A short post about a very nice classifier, the 1-Grid-LSTM, and its application to the XOR problem, as proposed by Nal Kalchbrenner, Ivo Danihelka, Alex Graves in their paper.

The XOR problem consists in predicting the parity of a string of bits, 0 and 1. If the sum of the bits is odd, the target is the 0. If the sum of the bits is even, the target is 1.

The problem is pathological in the sense a simple bit in the input sequence can change the target to its contrary. During training, accuracy is not better than random for a while, although a kind of engagement can be observed in a wavy growth of the accuracy to 100%.

Building a network manually, or building a recurrent network with the bits as input sequence to the RNN, are easy. The latter is a simple 2-bit parity problem.

The k-bit parity problem, for high values of k, is a much more complicated problem for a feed forward network training via gradient descent on full bit strings as input. The 1-Grid LSTM is a feed forward network that solves this problem very nicely, demonstrating the power of the grid.

The story

Grid LSTM have been invented in continuity of stacked LSTM and multi-dimensional LSTM. They present a more general concept, much precise than stacked LSTM and more stable than multi-dimensional LSTM.

Since it is complicated to visualize a N-Grid LSTM let’s consider the case in 2D : the 2-Grid-LSTM.

The 2-Grid-LSTM is composed of 2 LSTM running on 2 different dimensions (x,y), given by the following equation :

To get a good idea of what it means, you can consider a 2-Grid-LSTM as a virtual cell traveling on a 2 dimensional grid : LSTM 1 uses the hidden state value of the LSTM 2, in this case $h_2^{x,y}$, instead of its previous value. This helps the network learn faster correlation between the two LSTM. There is always a notion of priority and order in the computation of the LSTM. Parallelisation of the computations require to take this into consideration.

For each cell in the grid, there can be an input and/or an output, as well as no input and/or no output.

In the case of 1D sequences (times series, textes, …) for which 2-GRID LSTM perform better than stacked LSTM, input is given for the bottom row, as shown with the input sentence “I love deep learning” in the above figure.

In case of text classification, output will be given for the last cell top right (as shown with “Good” output label in the above figure).

The first dimension is usually the time (x), the second dimension the depth (y).

A drawing of the mecanism and the connections inside the cell would be : 1-Grid LSTM, a special case

The 1-Grid LSTM is a special case since the LSTM is used along the depth dimension to create a feedforward classifier instead of a recurrent network. It looks as follow : It looks very closely to a LSTM, but with the following differences :

• there is no input at each step in the recurrence of the LSTM, and the recurrence is used along the depth dimension as a gated mecanism (such as in a Highway networks)

• the input is fed into the hidden state and cell state instead, thanks to a linear projection
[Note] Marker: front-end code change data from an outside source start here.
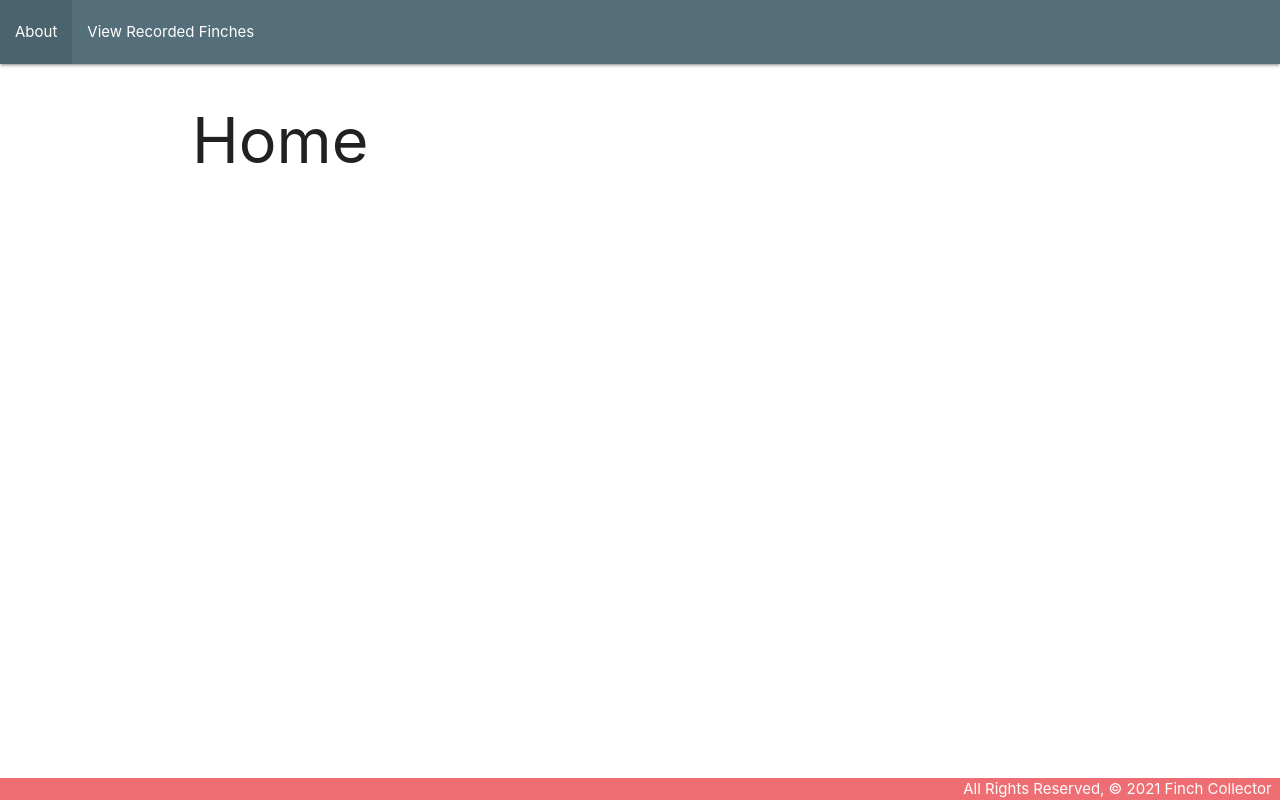
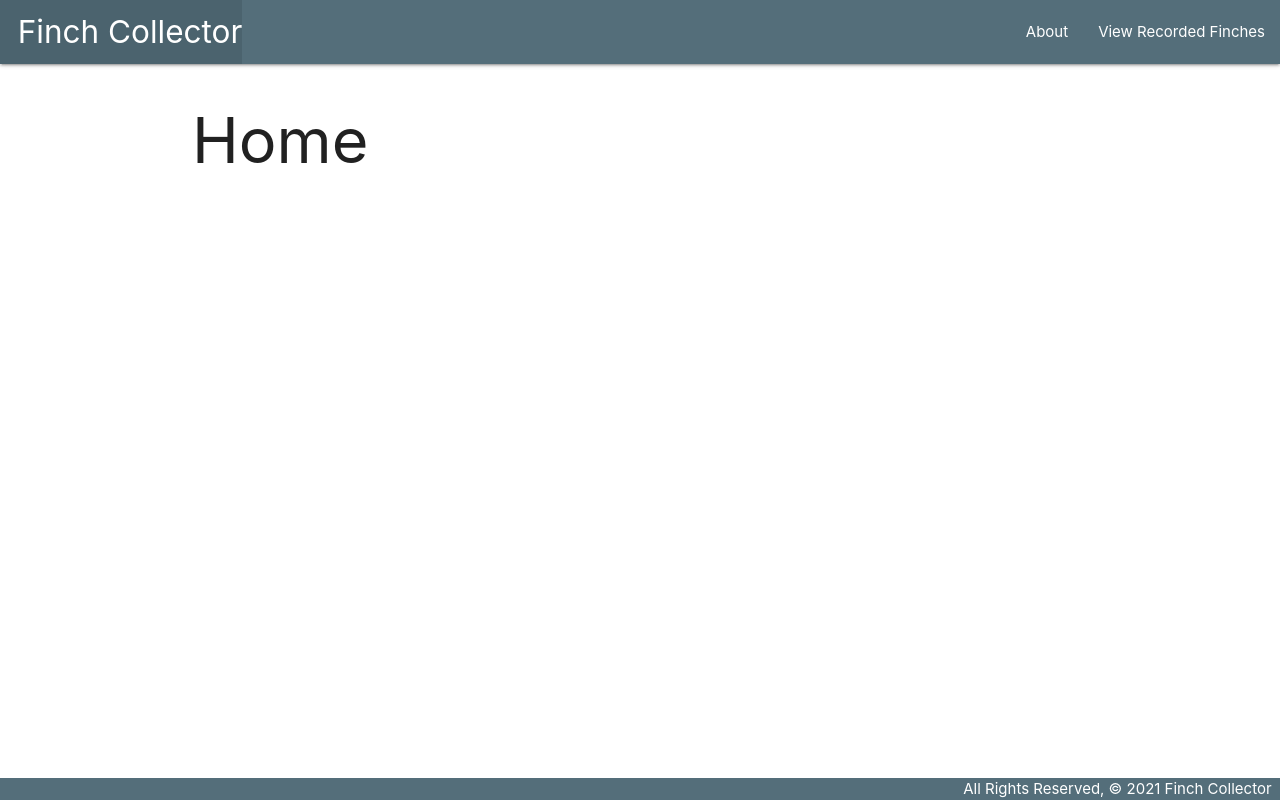
Before and after one commit to jstnliu/finchcollector-lab, a Django app: page / in a window 1280 px wide. Run offline with Django 4.2, Linux system fonts and the light colour scheme.

Commit message:
part 2 complete

```diff
--- a/main_app/templates/base.html
+++ b/main_app/templates/base.html
@@ -15,6 +15,9 @@
         <nav>
             <div class="nav-wrapper blue-grey darken-1">
             <ul>
+                <li><a href="/" class="left brand-logo">&nbsp;&nbsp;Finch Collector</a></li>
+            </ul>
+            <ul class="right">
                 <li><a href="/about">About</a></li>
                 <li><a href="/finches">View Recorded Finches</a></li>
             </ul>
@@ -25,7 +28,7 @@
         {% block content %}
         {% endblock %}
     </main>
-    <footer class="page-footer">
+    <footer class="page-footer blue-grey darken-1">
         <div class="right">All Rights Reserved, &copy; 2021 Finch Collector &nbsp;</div>
     </footer>
 </body>
--- a/main_app/views.py
+++ b/main_app/views.py
@@ -26,6 +26,7 @@
     return render(request, 'about.html')
 
 def finches_idx(request):
+    finches = Finch.objects.all()
     return render(request, 'finches/index.html', {
         'finches': finches,
     })
```
Also changed, not shown: main_app/templates/finches/detail.html (+15 -0 lines).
The XOR problem shows the power of such network as classifiers. Here are two implementations, one in Theano, another in Torch :

1-Grid-LSTM is very close to memory networks, networks that are also recurrent along the depth dimension, but whose weights can vary depending on a memory that is being feed with statements or facts.

Recurrency along the depth sounds to me very close to natural reasoning, for which I have the feeling our brain is spinning for a certain amount of time, until it founds the solution. But that is not very scientific…

Recurrent Highway Networks also use this kind of recurrency.

Generalization

The N-Grid LSTM is a improvement of the multi-dimensional LSTM.

The option to untie the weigths in the depth direction is considered also during evaluation of models. To be precise two options are possible :

• the LSTM 1 at different level y can have different weigths. It is usually the case in many implementations.

• the LSTM 2 can be transformed into a feedforward model, where weights are not shared between the different level y. In this case, it is also possible to remove the cell in the LSTM 2 and replace the LSTM mecanism by a non-linearity, to come back to the stacked LSTM architecture.

In this sense, N-Grid-LSTM with the option of untying the weights and modifying the mecanism along the depth dimension, is a generalization of stacked LSTM.

Nice!